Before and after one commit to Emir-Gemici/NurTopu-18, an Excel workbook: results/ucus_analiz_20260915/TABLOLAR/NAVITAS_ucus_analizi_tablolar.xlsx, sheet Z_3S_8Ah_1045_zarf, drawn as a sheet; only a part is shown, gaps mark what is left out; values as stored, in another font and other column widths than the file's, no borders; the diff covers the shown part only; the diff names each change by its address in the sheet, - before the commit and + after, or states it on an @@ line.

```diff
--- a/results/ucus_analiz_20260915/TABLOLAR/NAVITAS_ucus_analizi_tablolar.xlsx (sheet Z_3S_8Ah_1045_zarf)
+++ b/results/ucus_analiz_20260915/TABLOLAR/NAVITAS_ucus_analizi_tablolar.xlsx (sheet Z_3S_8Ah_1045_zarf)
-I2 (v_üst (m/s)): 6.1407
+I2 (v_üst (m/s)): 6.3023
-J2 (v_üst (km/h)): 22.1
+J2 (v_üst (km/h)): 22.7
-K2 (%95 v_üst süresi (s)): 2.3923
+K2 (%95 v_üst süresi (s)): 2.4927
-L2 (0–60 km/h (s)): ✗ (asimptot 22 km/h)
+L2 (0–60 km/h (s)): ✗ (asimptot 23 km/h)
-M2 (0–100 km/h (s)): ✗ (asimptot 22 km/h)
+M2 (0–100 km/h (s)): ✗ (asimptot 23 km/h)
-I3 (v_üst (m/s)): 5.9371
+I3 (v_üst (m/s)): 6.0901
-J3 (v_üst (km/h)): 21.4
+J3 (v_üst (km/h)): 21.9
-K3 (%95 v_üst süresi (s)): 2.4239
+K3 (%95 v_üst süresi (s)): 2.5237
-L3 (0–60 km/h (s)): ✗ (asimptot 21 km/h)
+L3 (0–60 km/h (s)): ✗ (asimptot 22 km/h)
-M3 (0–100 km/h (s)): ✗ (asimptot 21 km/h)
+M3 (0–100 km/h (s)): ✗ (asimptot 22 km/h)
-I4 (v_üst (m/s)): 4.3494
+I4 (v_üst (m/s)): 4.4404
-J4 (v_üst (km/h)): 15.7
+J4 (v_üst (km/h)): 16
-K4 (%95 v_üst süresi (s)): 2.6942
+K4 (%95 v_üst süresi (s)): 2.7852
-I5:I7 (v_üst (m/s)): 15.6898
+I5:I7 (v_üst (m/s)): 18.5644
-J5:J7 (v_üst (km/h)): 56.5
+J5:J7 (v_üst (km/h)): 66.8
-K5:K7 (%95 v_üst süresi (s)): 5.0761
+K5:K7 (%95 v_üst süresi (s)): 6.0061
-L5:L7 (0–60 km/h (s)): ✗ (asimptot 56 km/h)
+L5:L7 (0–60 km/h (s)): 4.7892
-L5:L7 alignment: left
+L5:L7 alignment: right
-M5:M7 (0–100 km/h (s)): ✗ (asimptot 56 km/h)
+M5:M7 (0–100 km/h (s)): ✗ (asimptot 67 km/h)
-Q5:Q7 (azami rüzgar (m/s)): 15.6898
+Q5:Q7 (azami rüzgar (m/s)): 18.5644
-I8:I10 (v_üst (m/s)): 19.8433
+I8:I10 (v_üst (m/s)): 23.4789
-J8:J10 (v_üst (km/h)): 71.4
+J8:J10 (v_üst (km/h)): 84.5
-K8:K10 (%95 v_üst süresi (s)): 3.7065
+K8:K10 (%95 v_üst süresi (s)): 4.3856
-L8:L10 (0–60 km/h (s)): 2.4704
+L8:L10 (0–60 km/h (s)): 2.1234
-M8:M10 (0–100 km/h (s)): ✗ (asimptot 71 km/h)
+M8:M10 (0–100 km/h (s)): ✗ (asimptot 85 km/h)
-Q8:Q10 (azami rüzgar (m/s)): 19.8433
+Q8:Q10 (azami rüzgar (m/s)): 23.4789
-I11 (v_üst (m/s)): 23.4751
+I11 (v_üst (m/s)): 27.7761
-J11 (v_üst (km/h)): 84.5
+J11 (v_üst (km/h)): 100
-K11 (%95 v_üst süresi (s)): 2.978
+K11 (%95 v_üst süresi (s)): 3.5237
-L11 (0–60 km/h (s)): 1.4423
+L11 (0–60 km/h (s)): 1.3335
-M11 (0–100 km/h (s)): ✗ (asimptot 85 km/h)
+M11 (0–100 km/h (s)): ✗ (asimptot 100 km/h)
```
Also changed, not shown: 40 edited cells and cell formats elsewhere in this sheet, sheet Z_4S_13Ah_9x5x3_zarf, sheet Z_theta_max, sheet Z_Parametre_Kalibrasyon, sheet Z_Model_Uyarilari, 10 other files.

####################

• **TRY IT**: Find and show each line of the listing with the word "other".

• **WRITTEN RESPONSE**:
Before and after one commit to Emir-Gemici/NurTopu-18, an Excel workbook: results/ucus_analiz_20260915/TABLOLAR/NAVITAS_ucus_analizi_tablolar.xlsx, sheet Z_3S_8Ah_1045_zarf, drawn as a sheet; only a part is shown, gaps mark what is left out; values as stored, in another font and other column widths than the file's, no borders; the diff covers the shown part only; the diff names each change by its address in the sheet, - before the commit and + after, or states it on an @@ line.
Also changed, not shown: 40 edited cells and cell formats elsewhere in this sheet, sheet Z_4S_13Ah_9x5x3_zarf, sheet Z_theta_max, sheet Z_Parametre_Kalibrasyon, sheet Z_Model_Uyarilari, 10 other files.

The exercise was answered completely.